**** Records for the exercise ****

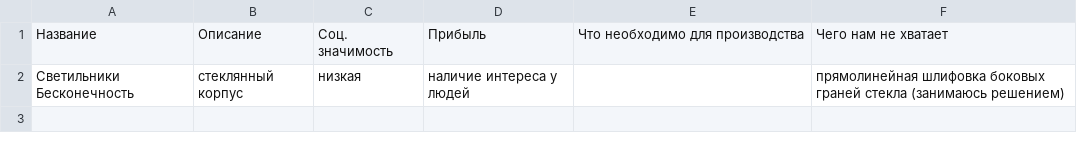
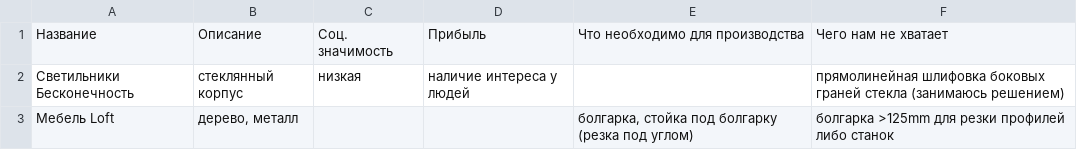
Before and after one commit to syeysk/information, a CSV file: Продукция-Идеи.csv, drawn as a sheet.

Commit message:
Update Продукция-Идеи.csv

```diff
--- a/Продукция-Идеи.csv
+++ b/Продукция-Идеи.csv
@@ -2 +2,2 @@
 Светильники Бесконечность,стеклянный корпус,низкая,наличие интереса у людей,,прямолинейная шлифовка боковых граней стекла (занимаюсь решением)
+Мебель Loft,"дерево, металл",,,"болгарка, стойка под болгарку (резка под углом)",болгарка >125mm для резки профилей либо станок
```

****
**** Records for the exercise ****

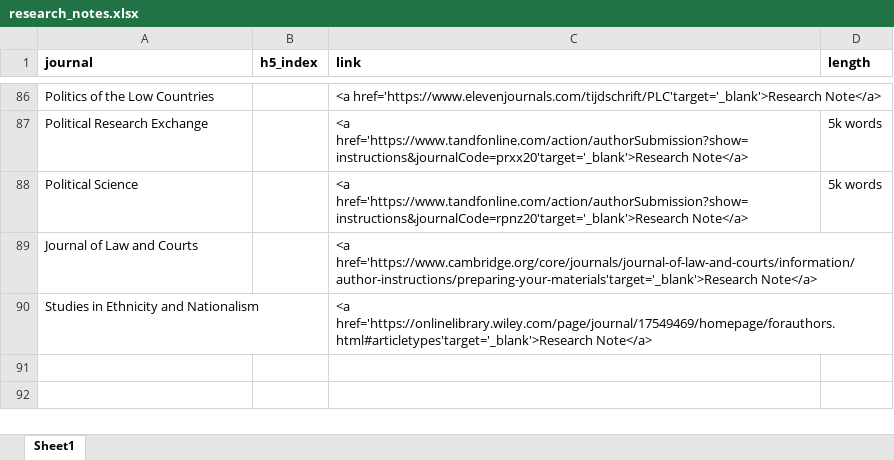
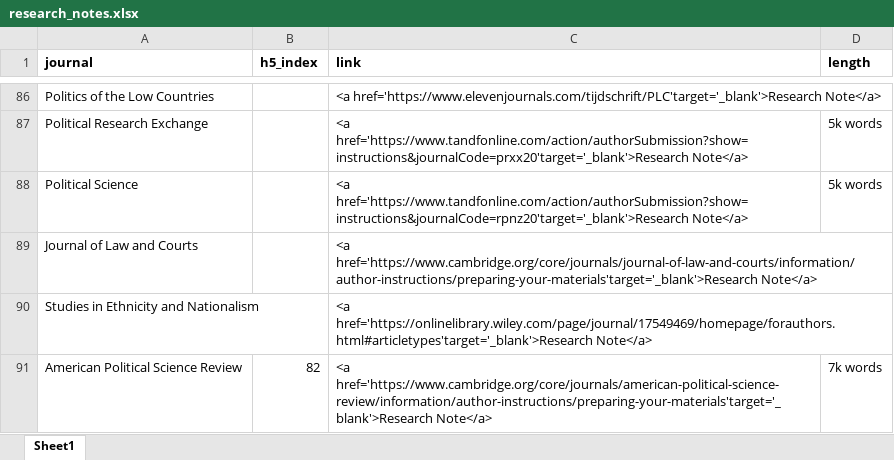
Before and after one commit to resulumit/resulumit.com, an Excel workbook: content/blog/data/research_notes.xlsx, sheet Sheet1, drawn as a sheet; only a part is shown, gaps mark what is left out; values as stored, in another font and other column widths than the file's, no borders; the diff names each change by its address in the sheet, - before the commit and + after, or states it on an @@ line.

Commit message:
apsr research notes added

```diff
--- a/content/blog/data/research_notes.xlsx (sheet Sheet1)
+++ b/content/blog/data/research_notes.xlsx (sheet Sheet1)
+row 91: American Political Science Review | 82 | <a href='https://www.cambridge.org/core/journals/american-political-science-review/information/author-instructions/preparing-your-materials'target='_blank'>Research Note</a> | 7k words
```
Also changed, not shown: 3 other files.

****

» Task item
The exact lines of the material above starting at the one that contains "apsr research notes added" and ending at the one that contains "Also changed, not shown: 3 other files." are what to retype; leave out everything else.

» Solution to this problem
apsr research notes added

```diff
--- a/content/blog/data/research_notes.xlsx (sheet Sheet1)
+++ b/content/blog/data/research_notes.xlsx (sheet Sheet1)
+row 91: American Political Science Review | 82 | <a href='https://www.cambridge.org/core/journals/american-political-science-review/information/author-instructions/preparing-your-materials'target='_blank'>Research Note</a> | 7k words
```
Also changed, not shown: 3 other files.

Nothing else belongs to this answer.